[Directions]
Search each line below for "import", then return the lines where it appears.

Data for analysis Start Marker

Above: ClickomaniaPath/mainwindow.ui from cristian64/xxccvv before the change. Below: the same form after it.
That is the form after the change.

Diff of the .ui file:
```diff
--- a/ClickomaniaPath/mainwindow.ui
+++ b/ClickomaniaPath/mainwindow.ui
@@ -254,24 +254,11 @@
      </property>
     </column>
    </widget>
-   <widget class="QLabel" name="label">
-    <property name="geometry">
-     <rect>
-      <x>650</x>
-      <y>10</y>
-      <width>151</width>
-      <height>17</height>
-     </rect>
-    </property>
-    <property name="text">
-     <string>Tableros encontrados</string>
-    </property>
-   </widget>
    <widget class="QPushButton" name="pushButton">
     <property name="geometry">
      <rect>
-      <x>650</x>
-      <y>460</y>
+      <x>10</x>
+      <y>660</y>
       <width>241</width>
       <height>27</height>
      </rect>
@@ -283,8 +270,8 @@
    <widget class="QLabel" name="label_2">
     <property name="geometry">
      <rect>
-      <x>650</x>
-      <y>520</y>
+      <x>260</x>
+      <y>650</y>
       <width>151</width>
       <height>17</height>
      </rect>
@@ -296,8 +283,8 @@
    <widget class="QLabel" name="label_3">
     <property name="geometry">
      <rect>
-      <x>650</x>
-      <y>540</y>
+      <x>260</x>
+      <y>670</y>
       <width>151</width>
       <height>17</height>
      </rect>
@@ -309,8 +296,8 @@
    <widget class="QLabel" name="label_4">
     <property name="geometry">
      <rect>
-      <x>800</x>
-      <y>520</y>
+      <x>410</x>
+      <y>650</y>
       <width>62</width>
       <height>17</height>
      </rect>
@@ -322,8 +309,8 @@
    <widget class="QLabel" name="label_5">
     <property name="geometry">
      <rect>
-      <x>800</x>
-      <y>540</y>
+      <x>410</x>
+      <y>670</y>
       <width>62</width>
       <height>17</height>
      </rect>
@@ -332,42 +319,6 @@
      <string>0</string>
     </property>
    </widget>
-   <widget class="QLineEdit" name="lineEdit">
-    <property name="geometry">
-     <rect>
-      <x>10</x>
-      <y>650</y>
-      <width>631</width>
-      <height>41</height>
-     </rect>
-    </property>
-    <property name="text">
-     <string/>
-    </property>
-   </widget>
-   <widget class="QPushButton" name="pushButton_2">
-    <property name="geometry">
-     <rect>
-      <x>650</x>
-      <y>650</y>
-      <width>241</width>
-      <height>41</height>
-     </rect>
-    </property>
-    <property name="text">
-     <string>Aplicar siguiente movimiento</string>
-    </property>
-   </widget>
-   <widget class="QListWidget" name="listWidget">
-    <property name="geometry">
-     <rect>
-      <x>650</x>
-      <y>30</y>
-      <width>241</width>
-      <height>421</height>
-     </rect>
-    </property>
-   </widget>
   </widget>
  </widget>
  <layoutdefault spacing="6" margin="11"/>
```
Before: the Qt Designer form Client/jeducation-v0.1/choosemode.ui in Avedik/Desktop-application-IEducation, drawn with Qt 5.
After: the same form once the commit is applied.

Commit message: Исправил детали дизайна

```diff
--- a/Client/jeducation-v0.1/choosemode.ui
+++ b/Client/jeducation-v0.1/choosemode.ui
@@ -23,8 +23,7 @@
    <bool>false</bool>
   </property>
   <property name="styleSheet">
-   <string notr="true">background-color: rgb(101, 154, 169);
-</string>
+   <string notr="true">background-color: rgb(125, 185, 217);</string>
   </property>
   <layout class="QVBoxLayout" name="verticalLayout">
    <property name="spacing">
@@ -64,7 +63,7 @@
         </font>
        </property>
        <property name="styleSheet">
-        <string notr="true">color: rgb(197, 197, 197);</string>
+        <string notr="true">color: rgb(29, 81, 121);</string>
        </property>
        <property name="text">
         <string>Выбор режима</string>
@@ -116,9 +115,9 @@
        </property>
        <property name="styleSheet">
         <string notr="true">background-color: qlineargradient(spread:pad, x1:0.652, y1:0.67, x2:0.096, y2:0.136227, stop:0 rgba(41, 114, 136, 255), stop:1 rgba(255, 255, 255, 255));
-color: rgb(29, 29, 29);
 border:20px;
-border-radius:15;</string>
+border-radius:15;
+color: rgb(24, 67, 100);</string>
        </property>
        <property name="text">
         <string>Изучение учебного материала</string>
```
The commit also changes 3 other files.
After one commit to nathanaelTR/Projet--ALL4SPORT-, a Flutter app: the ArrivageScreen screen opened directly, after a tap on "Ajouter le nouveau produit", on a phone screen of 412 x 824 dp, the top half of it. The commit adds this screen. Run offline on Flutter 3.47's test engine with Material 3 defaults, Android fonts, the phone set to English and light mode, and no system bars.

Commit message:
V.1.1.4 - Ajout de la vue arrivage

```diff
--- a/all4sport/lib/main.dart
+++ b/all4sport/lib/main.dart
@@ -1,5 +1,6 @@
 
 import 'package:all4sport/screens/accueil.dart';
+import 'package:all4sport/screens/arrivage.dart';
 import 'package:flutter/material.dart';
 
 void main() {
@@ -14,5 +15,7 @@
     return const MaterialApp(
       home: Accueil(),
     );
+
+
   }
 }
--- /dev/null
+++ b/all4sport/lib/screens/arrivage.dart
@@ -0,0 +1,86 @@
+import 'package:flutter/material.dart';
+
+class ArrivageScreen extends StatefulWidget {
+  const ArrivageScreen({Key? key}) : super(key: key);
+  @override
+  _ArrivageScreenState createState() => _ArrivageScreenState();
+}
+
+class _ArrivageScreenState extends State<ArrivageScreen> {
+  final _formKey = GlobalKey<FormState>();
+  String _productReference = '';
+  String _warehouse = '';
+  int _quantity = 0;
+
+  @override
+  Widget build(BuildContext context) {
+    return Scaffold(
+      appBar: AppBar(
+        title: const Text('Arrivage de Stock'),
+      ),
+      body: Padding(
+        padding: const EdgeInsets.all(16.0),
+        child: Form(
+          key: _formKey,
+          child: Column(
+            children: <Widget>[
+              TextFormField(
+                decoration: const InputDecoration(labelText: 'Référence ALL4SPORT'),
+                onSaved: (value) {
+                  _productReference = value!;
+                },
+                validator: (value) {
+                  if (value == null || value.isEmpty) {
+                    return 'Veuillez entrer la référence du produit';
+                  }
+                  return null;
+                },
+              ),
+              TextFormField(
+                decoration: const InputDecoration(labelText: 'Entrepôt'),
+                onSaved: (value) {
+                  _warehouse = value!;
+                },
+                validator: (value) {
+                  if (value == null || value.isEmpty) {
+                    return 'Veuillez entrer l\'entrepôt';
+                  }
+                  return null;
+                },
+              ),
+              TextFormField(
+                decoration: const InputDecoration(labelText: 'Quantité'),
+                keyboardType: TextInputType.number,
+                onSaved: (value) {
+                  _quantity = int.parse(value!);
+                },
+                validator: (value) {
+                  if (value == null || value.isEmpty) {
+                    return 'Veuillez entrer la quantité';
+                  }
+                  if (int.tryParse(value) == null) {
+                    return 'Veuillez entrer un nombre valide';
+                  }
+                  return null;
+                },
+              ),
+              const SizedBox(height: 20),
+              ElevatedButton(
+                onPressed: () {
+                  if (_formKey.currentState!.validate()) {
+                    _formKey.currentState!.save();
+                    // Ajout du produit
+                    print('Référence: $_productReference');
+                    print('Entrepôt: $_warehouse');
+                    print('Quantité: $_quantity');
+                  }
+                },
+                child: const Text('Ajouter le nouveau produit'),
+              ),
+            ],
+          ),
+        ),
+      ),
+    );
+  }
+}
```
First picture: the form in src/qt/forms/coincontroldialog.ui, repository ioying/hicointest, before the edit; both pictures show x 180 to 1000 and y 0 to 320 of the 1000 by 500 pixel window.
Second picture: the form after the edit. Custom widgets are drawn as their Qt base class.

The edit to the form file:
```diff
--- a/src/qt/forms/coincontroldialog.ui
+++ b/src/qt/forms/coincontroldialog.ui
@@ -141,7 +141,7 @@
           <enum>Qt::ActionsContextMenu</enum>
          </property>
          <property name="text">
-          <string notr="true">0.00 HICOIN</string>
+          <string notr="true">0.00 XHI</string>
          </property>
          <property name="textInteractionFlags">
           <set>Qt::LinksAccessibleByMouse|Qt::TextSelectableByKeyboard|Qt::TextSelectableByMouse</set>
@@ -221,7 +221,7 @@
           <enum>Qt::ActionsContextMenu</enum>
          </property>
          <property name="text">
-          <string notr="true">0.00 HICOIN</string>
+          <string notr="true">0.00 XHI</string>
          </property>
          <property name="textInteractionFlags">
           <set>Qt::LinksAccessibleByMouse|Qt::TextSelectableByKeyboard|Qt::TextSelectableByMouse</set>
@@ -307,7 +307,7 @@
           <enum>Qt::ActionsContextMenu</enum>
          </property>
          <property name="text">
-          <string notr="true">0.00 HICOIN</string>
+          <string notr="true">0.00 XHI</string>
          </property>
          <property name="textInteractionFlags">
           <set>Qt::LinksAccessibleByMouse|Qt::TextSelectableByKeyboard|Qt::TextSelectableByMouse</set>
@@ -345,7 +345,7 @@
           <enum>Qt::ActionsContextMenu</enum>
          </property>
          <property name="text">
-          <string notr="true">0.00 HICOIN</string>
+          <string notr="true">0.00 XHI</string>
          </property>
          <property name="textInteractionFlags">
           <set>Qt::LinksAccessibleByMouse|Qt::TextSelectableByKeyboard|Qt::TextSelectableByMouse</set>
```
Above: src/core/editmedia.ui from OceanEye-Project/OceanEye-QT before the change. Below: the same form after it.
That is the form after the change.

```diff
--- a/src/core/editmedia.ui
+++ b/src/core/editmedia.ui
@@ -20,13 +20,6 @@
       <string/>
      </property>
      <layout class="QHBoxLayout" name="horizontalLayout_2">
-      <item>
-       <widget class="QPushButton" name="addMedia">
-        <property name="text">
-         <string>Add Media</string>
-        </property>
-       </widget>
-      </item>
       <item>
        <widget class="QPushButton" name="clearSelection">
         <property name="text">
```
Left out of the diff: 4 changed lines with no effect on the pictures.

Data for analysis End Marker

[Written answer]
 import 'package:all4sport/screens/accueil.dart';
+import 'package:all4sport/screens/arrivage.dart';
 import 'package:flutter/material.dart';
+import 'package:flutter/material.dart';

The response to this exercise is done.